Please tell me what the step process would be of these commands, so I can better understand the language..

A || B ; C = If A fails then run B then C?
A ; B || C = Run A then B then C if (B fails... or is it if A fails?)?

What I am really after is something like this (but would like to understand the steps above):

If A fails, then run B, but if A succeeds, skip B then run C,d,e,etc (How can I do this with "||" ";" and/or "&&"?)

I found information from this link, but it only shows the steps of 2 commands, not 3.... https://askubuntu.com/questions/334994/which-one-is-better-using-or-to-execute-multiple-commands-in-one-line

Reason why another link does not answer this question:

So, next time if you need to chain 4 commands you'll ask a new question because the answers here only show how 3 commands work ?– don_crissti26 mins ago

No sir, because I'll understand the linguistic next step for the future :). Mostly because of this....: I was unclear if the command and switch(?) " || " in sequential order (command C in this case) was always looking at command (A) or if it was looking command (B). This is mostly because I was confused by someone saying this: A || B = Run B if A failed.. wasn't sure if the next command (C, D, etc etc) would look at A as well :) (duh is what it seems, but I don't know this language... so had to get clarity).

marked as duplicate by don_crissti, Stephen Kitt, Christopher, taliezin, jw013 Jun 5 '15 at 22:57

This question has been asked before and already has an answer. If those answers do not fully address your question, please ask a new question.

  • @don_crissti It is very similiar except they only show how 2 commands work.. not 3 :) – R0tten Jun 5 '15 at 21:47
  • So, next time if you need to chain 4 commands you'll ask a new question because the answers here only show how 3 commands work ? – don_crissti Jun 5 '15 at 21:48
  • No sir, because I'll understand the linguistic next step for the future :). Mostly because of this....: I was unclear if the command and switch(?) " || " in sequential order (command C in this case) was always looking at command (A) or if it was looking command (B). This is mostly because I was confused by someone saying this: A || B = Run B if A failed.. wasn't sure if the next command (C, D, etc etc) would look at A as well :) (duh is what it seems, but I don't know this language... so had to get clarity). – R0tten Jun 5 '15 at 22:12
  • 1
    @R0tten && and || are left-associative binary operators with equal precedence. The ; is not an operator at all but merely a simple separator, like a newline, and as such has the lowest "precedence". That should be enough to clear up any confusions you have. – jw013 Jun 5 '15 at 23:03
2
A || B ; C
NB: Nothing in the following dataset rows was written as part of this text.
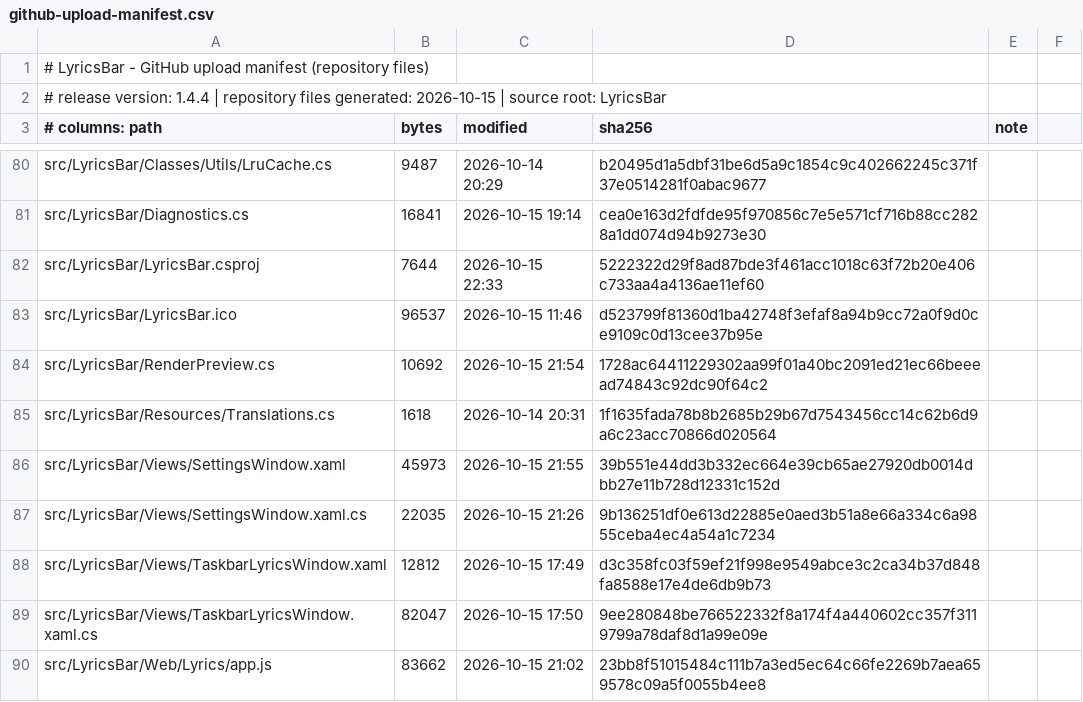
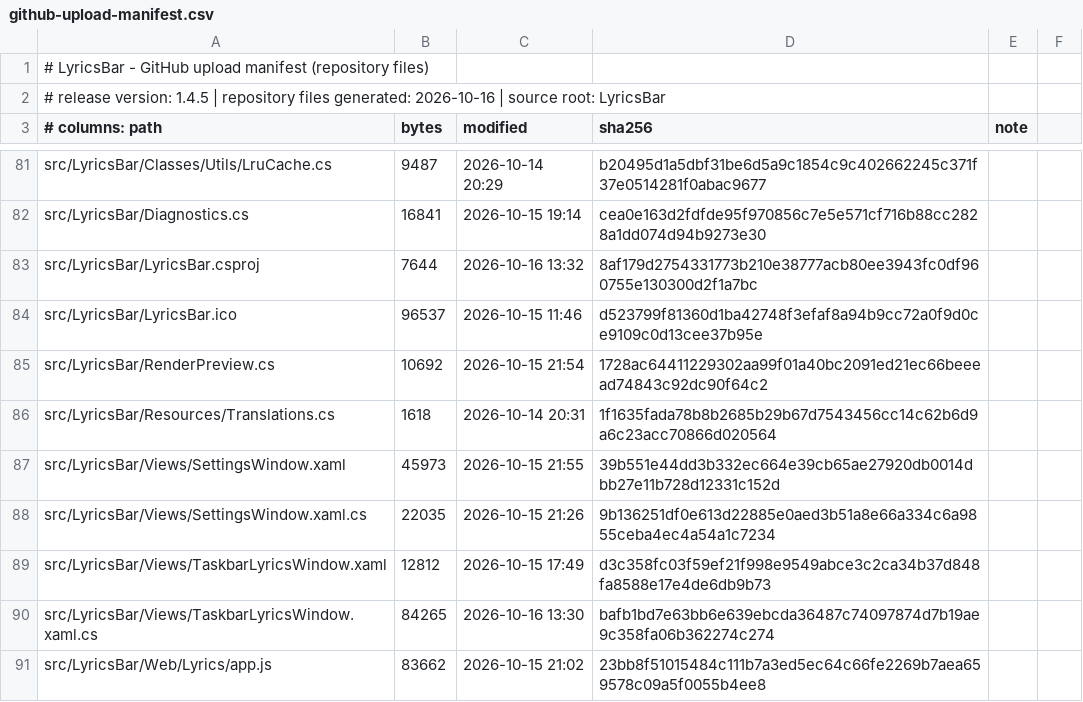
Before and after one commit to me1nky1225/LyricsBar, a CSV file: docs/github-upload-manifest.csv, drawn as a sheet; only a part is shown, gaps mark what is left out; the diff covers the shown part only.

```diff
--- a/docs/github-upload-manifest.csv
+++ b/docs/github-upload-manifest.csv
@@ -1,3 +1,3 @@
 # LyricsBar - GitHub upload manifest (repository files)
-# release version: 1.4.4 | repository files generated: 2026-10-15 | source root: LyricsBar
+# release version: 1.4.5 | repository files generated: 2026-10-16 | source root: LyricsBar
 # columns: path,bytes,modified,sha256,note
@@ -81,3 +82,3 @@ src/LyricsBar/Classes/Utils/LruCache.cs,9487,2026-10-14 20:29,b20495d1a5dbf31be6
 src/LyricsBar/Diagnostics.cs,16841,2026-10-15 19:14,cea0e163d2fdfde95f970856c7e5e571cf716b88cc2828a1dd074d94b9273e30,
-src/LyricsBar/LyricsBar.csproj,7644,2026-10-15 22:33,5222322d29f8ad87bde3f461acc1018c63f72b20e406c733aa4a4136ae11ef60,
+src/LyricsBar/LyricsBar.csproj,7644,2026-10-16 13:32,8af179d2754331773b210e38777acb80ee3943fc0df960755e130300d2f1a7bc,
 src/LyricsBar/LyricsBar.ico,96537,2026-10-15 11:46,d523799f81360d1ba42748f3efaf8a94b9cc72a0f9d0ce9109c0d13cee37b95e,
@@ -88,3 +89,3 @@ src/LyricsBar/Views/SettingsWindow.xaml.cs,22035,2026-10-15 21:26,9b136251df0e61
 src/LyricsBar/Views/TaskbarLyricsWindow.xaml,12812,2026-10-15 17:49,d3c358fc03f59ef21f998e9549abce3c2ca34b37d848fa8588e17e4de6db9b73,
-src/LyricsBar/Views/TaskbarLyricsWindow.xaml.cs,82047,2026-10-15 17:50,9ee280848be766522332f8a174f4a440602cc357f3119799a78daf8d1a99e09e,
+src/LyricsBar/Views/TaskbarLyricsWindow.xaml.cs,84265,2026-10-16 13:30,bafb1bd7e63bb6e639ebcda36487c74097874d7b19ae9c358fa06b362274c274,
 src/LyricsBar/Web/Lyrics/app.js,83662,2026-10-15 21:02,23bb8f51015484c111b7a3ed5ec64c66fe2269b7aea659578c09a5f0055b4ee8,
```
Also changed, not shown: 3 added rows and 18 edited cells elsewhere in this file, 11 other files.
if A exits with a non-zero status, run B. C runs unconditionally

A ; B || C

run A. Then run B. If B exits with a non-zero status, run C


Tangientially, you'll sometimes see A && B || C. This is usually intended to be a shorthand for if A; then B; else C; fi. However, there is one major difference:

A && B || C
  • If A fails, run C
  • if A succeeds, then run B.
    • if B fails, run C
if A; then B; else C; fi
  • If A fails, run C
  • if A succeeds, then run B.
    • if B fails, C is NOT executed

A demo:

$ (echo A; exit 0) && (echo B; exit 1) || (echo C; exit 2); echo $?
A
B
C
2     # <== the exit status of C

$ if (echo A; exit 0); then (echo B; exit 1); else (echo C; exit 2); fi; echo $?
A
B
1     # <== the exit status of B
1

A simple test

(echo -n "hello" || echo -n "world") && echo "!"

produces "hello!"

Alternatively (making statement A false)

( false || echo -n "world") && echo "!"

produces "world!"

OR operators are lazy, thus if A is true in (A || B), B is never evaluated, as True OR True == True and True OR False == True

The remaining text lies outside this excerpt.